### ABOUT THIS EXERCISE
Give back the full data, retyped precisely.

### RECORDS SUPPLIED
>>
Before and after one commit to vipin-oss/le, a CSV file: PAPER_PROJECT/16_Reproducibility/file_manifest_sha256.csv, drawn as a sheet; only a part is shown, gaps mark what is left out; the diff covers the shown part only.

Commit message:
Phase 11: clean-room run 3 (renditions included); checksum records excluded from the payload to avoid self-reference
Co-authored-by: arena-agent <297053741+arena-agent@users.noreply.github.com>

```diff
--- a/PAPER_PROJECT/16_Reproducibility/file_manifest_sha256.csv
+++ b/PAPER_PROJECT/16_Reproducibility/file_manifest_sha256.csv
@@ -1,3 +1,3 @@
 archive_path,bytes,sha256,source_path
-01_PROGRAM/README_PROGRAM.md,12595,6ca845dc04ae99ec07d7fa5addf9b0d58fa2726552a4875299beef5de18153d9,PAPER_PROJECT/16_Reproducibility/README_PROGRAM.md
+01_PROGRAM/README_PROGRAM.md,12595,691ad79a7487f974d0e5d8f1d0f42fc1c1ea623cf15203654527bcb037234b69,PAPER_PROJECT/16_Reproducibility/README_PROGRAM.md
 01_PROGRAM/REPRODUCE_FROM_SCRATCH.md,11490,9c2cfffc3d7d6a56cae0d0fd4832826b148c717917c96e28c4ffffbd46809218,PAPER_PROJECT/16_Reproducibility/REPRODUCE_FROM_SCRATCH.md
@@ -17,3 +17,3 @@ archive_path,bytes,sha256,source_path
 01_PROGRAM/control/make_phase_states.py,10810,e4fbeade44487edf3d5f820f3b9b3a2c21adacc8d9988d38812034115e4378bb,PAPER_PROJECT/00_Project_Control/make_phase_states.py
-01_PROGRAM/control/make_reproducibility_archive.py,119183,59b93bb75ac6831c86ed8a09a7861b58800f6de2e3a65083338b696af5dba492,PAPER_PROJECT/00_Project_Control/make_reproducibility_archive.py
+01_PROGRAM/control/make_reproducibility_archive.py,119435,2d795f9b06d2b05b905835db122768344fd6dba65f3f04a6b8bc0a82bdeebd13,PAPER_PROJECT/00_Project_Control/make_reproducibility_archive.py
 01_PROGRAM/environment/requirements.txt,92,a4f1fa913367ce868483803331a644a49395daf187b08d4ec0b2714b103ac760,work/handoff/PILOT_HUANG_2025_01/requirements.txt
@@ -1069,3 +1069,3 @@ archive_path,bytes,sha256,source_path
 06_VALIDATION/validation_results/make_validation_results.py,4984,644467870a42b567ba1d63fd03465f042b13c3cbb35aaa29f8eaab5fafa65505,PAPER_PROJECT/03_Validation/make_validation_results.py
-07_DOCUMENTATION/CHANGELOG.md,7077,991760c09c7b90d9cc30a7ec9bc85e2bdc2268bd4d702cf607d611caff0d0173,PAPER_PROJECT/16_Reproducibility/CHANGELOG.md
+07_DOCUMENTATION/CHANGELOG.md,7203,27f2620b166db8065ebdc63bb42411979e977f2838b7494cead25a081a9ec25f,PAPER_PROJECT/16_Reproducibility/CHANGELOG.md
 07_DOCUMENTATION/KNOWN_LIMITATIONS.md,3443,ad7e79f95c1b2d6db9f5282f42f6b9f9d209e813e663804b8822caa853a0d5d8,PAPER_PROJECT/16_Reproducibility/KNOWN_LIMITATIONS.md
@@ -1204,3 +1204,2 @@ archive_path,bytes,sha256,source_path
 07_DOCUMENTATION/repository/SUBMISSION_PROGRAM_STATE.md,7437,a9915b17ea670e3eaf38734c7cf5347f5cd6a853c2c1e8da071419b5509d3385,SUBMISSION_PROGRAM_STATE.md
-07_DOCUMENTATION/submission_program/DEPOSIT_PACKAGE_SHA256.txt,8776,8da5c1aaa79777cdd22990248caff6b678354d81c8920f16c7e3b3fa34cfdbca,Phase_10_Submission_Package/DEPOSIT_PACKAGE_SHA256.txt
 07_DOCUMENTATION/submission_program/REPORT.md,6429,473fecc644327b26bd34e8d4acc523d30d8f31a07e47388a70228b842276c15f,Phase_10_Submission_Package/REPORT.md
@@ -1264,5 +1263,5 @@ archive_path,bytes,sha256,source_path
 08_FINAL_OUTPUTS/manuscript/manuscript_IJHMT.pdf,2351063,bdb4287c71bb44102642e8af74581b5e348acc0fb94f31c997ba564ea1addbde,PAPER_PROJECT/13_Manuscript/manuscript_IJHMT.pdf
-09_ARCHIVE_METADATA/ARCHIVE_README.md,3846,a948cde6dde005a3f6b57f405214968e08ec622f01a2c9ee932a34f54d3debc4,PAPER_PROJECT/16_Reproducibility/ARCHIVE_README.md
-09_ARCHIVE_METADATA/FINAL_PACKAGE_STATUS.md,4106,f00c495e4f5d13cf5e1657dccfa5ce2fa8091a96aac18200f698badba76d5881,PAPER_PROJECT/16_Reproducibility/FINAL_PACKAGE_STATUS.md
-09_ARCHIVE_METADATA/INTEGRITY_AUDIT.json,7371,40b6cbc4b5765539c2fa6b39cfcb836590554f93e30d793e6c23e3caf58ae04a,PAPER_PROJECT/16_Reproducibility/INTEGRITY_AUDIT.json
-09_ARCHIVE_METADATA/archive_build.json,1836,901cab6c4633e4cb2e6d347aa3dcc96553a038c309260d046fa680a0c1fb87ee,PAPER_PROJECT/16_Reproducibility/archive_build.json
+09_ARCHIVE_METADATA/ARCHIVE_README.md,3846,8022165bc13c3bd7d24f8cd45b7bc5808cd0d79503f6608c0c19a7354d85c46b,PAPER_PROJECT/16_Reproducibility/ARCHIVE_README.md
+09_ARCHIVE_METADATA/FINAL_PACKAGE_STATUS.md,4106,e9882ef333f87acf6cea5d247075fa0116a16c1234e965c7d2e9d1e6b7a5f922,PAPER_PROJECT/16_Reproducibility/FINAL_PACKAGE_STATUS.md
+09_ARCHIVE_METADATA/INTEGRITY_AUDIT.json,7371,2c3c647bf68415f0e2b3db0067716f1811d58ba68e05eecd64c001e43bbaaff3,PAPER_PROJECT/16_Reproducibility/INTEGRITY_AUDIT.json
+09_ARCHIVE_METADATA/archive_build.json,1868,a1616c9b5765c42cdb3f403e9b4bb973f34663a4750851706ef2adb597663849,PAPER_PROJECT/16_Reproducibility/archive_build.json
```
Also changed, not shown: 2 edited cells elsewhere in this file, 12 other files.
<<
### SOLUTION TO THIS TASK
Before and after one commit to vipin-oss/le, a CSV file: PAPER_PROJECT/16_Reproducibility/file_manifest_sha256.csv, drawn as a sheet; only a part is shown, gaps mark what is left out; the diff covers the shown part only.

Commit message:
Phase 11: clean-room run 3 (renditions included); checksum records excluded from the payload to avoid self-reference
Co-authored-by: arena-agent <297053741+arena-agent@users.noreply.github.com>

```diff
--- a/PAPER_PROJECT/16_Reproducibility/file_manifest_sha256.csv
+++ b/PAPER_PROJECT/16_Reproducibility/file_manifest_sha256.csv
@@ -1,3 +1,3 @@
 archive_path,bytes,sha256,source_path
-01_PROGRAM/README_PROGRAM.md,12595,6ca845dc04ae99ec07d7fa5addf9b0d58fa2726552a4875299beef5de18153d9,PAPER_PROJECT/16_Reproducibility/README_PROGRAM.md
+01_PROGRAM/README_PROGRAM.md,12595,691ad79a7487f974d0e5d8f1d0f42fc1c1ea623cf15203654527bcb037234b69,PAPER_PROJECT/16_Reproducibility/README_PROGRAM.md
 01_PROGRAM/REPRODUCE_FROM_SCRATCH.md,11490,9c2cfffc3d7d6a56cae0d0fd4832826b148c717917c96e28c4ffffbd46809218,PAPER_PROJECT/16_Reproducibility/REPRODUCE_FROM_SCRATCH.md
@@ -17,3 +17,3 @@ archive_path,bytes,sha256,source_path
 01_PROGRAM/control/make_phase_states.py,10810,e4fbeade44487edf3d5f820f3b9b3a2c21adacc8d9988d38812034115e4378bb,PAPER_PROJECT/00_Project_Control/make_phase_states.py
-01_PROGRAM/control/make_reproducibility_archive.py,119183,59b93bb75ac6831c86ed8a09a7861b58800f6de2e3a65083338b696af5dba492,PAPER_PROJECT/00_Project_Control/make_reproducibility_archive.py
+01_PROGRAM/control/make_reproducibility_archive.py,119435,2d795f9b06d2b05b905835db122768344fd6dba65f3f04a6b8bc0a82bdeebd13,PAPER_PROJECT/00_Project_Control/make_reproducibility_archive.py
 01_PROGRAM/environment/requirements.txt,92,a4f1fa913367ce868483803331a644a49395daf187b08d4ec0b2714b103ac760,work/handoff/PILOT_HUANG_2025_01/requirements.txt
@@ -1069,3 +1069,3 @@ archive_path,bytes,sha256,source_path
 06_VALIDATION/validation_results/make_validation_results.py,4984,644467870a42b567ba1d63fd03465f042b13c3cbb35aaa29f8eaab5fafa65505,PAPER_PROJECT/03_Validation/make_validation_results.py
-07_DOCUMENTATION/CHANGELOG.md,7077,991760c09c7b90d9cc30a7ec9bc85e2bdc2268bd4d702cf607d611caff0d0173,PAPER_PROJECT/16_Reproducibility/CHANGELOG.md
+07_DOCUMENTATION/CHANGELOG.md,7203,27f2620b166db8065ebdc63bb42411979e977f2838b7494cead25a081a9ec25f,PAPER_PROJECT/16_Reproducibility/CHANGELOG.md
 07_DOCUMENTATION/KNOWN_LIMITATIONS.md,3443,ad7e79f95c1b2d6db9f5282f42f6b9f9d209e813e663804b8822caa853a0d5d8,PAPER_PROJECT/16_Reproducibility/KNOWN_LIMITATIONS.md
@@ -1204,3 +1204,2 @@ archive_path,bytes,sha256,source_path
 07_DOCUMENTATION/repository/SUBMISSION_PROGRAM_STATE.md,7437,a9915b17ea670e3eaf38734c7cf5347f5cd6a853c2c1e8da071419b5509d3385,SUBMISSION_PROGRAM_STATE.md
-07_DOCUMENTATION/submission_program/DEPOSIT_PACKAGE_SHA256.txt,8776,8da5c1aaa79777cdd22990248caff6b678354d81c8920f16c7e3b3fa34cfdbca,Phase_10_Submission_Package/DEPOSIT_PACKAGE_SHA256.txt
 07_DOCUMENTATION/submission_program/REPORT.md,6429,473fecc644327b26bd34e8d4acc523d30d8f31a07e47388a70228b842276c15f,Phase_10_Submission_Package/REPORT.md
@@ -1264,5 +1263,5 @@ archive_path,bytes,sha256,source_path
 08_FINAL_OUTPUTS/manuscript/manuscript_IJHMT.pdf,2351063,bdb4287c71bb44102642e8af74581b5e348acc0fb94f31c997ba564ea1addbde,PAPER_PROJECT/13_Manuscript/manuscript_IJHMT.pdf
-09_ARCHIVE_METADATA/ARCHIVE_README.md,3846,a948cde6dde005a3f6b57f405214968e08ec622f01a2c9ee932a34f54d3debc4,PAPER_PROJECT/16_Reproducibility/ARCHIVE_README.md
-09_ARCHIVE_METADATA/FINAL_PACKAGE_STATUS.md,4106,f00c495e4f5d13cf5e1657dccfa5ce2fa8091a96aac18200f698badba76d5881,PAPER_PROJECT/16_Reproducibility/FINAL_PACKAGE_STATUS.md
-09_ARCHIVE_METADATA/INTEGRITY_AUDIT.json,7371,40b6cbc4b5765539c2fa6b39cfcb836590554f93e30d793e6c23e3caf58ae04a,PAPER_PROJECT/16_Reproducibility/INTEGRITY_AUDIT.json
-09_ARCHIVE_METADATA/archive_build.json,1836,901cab6c4633e4cb2e6d347aa3dcc96553a038c309260d046fa680a0c1fb87ee,PAPER_PROJECT/16_Reproducibility/archive_build.json
+09_ARCHIVE_METADATA/ARCHIVE_README.md,3846,8022165bc13c3bd7d24f8cd45b7bc5808cd0d79503f6608c0c19a7354d85c46b,PAPER_PROJECT/16_Reproducibility/ARCHIVE_README.md
+09_ARCHIVE_METADATA/FINAL_PACKAGE_STATUS.md,4106,e9882ef333f87acf6cea5d247075fa0116a16c1234e965c7d2e9d1e6b7a5f922,PAPER_PROJECT/16_Reproducibility/FINAL_PACKAGE_STATUS.md
+09_ARCHIVE_METADATA/INTEGRITY_AUDIT.json,7371,2c3c647bf68415f0e2b3db0067716f1811d58ba68e05eecd64c001e43bbaaff3,PAPER_PROJECT/16_Reproducibility/INTEGRITY_AUDIT.json
+09_ARCHIVE_METADATA/archive_build.json,1868,a1616c9b5765c42cdb3f403e9b4bb973f34663a4750851706ef2adb597663849,PAPER_PROJECT/16_Reproducibility/archive_build.json
```
Also changed, not shown: 2 edited cells elsewhere in this file, 12 other files.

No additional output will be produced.